··· Supplied material ···

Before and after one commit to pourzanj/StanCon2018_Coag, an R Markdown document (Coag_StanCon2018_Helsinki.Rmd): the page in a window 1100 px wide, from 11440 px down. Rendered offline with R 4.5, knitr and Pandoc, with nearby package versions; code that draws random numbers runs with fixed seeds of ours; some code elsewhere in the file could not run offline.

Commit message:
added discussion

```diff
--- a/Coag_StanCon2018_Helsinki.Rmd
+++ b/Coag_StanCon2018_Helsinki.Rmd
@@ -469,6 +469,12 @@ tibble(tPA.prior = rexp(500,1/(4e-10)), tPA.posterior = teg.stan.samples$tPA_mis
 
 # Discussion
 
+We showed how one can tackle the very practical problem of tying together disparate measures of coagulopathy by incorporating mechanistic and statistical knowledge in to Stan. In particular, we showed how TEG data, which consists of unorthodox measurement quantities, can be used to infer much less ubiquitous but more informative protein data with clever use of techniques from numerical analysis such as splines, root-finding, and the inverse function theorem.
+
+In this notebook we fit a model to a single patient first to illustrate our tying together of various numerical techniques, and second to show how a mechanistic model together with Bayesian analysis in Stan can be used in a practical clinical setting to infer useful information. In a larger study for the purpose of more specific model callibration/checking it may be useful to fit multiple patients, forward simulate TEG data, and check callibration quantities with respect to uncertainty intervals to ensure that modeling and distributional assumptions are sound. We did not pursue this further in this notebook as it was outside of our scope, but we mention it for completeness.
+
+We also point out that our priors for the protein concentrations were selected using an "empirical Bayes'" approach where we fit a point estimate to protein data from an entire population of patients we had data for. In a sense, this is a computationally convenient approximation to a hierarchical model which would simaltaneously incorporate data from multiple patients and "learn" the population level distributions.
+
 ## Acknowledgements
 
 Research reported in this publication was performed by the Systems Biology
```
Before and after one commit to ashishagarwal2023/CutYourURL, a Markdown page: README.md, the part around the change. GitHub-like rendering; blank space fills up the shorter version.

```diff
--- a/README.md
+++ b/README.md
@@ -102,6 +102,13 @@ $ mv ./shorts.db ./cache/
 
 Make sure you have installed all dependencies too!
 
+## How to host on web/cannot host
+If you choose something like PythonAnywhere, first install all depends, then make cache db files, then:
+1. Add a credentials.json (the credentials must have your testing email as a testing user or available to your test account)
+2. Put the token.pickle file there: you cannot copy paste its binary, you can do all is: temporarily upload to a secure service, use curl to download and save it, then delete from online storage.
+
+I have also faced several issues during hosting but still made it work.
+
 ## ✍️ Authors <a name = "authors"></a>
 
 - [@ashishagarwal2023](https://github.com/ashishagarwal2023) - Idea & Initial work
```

···

▶ Task to complete
Report each line of the data in which "from" occurs.

▶ Answer to the exercise
Before and after one commit to pourzanj/StanCon2018_Coag, an R Markdown document (Coag_StanCon2018_Helsinki.Rmd): the page in a window 1100 px wide, from 11440 px down. Rendered offline with R 4.5, knitr and Pandoc, with nearby package versions; code that draws random numbers runs with fixed seeds of ours; some code elsewhere in the file could not run offline.
+We showed how one can tackle the very practical problem of tying together disparate measures of coagulopathy by incorporating mechanistic and statistical knowledge in to Stan. In particular, we showed how TEG data, which consists of unorthodox measurement quantities, can be used to infer much less ubiquitous but more informative protein data with clever use of techniques from numerical analysis such as splines, root-finding, and the inverse function theorem.
+We also point out that our priors for the protein concentrations were selected using an "empirical Bayes'" approach where we fit a point estimate to protein data from an entire population of patients we had data for. In a sense, this is a computationally convenient approximation to a hierarchical model which would simaltaneously incorporate data from multiple patients and "learn" the population level distributions.
+2. Put the token.pickle file there: you cannot copy paste its binary, you can do all is: temporarily upload to a secure service, use curl to download and save it, then delete from online storage.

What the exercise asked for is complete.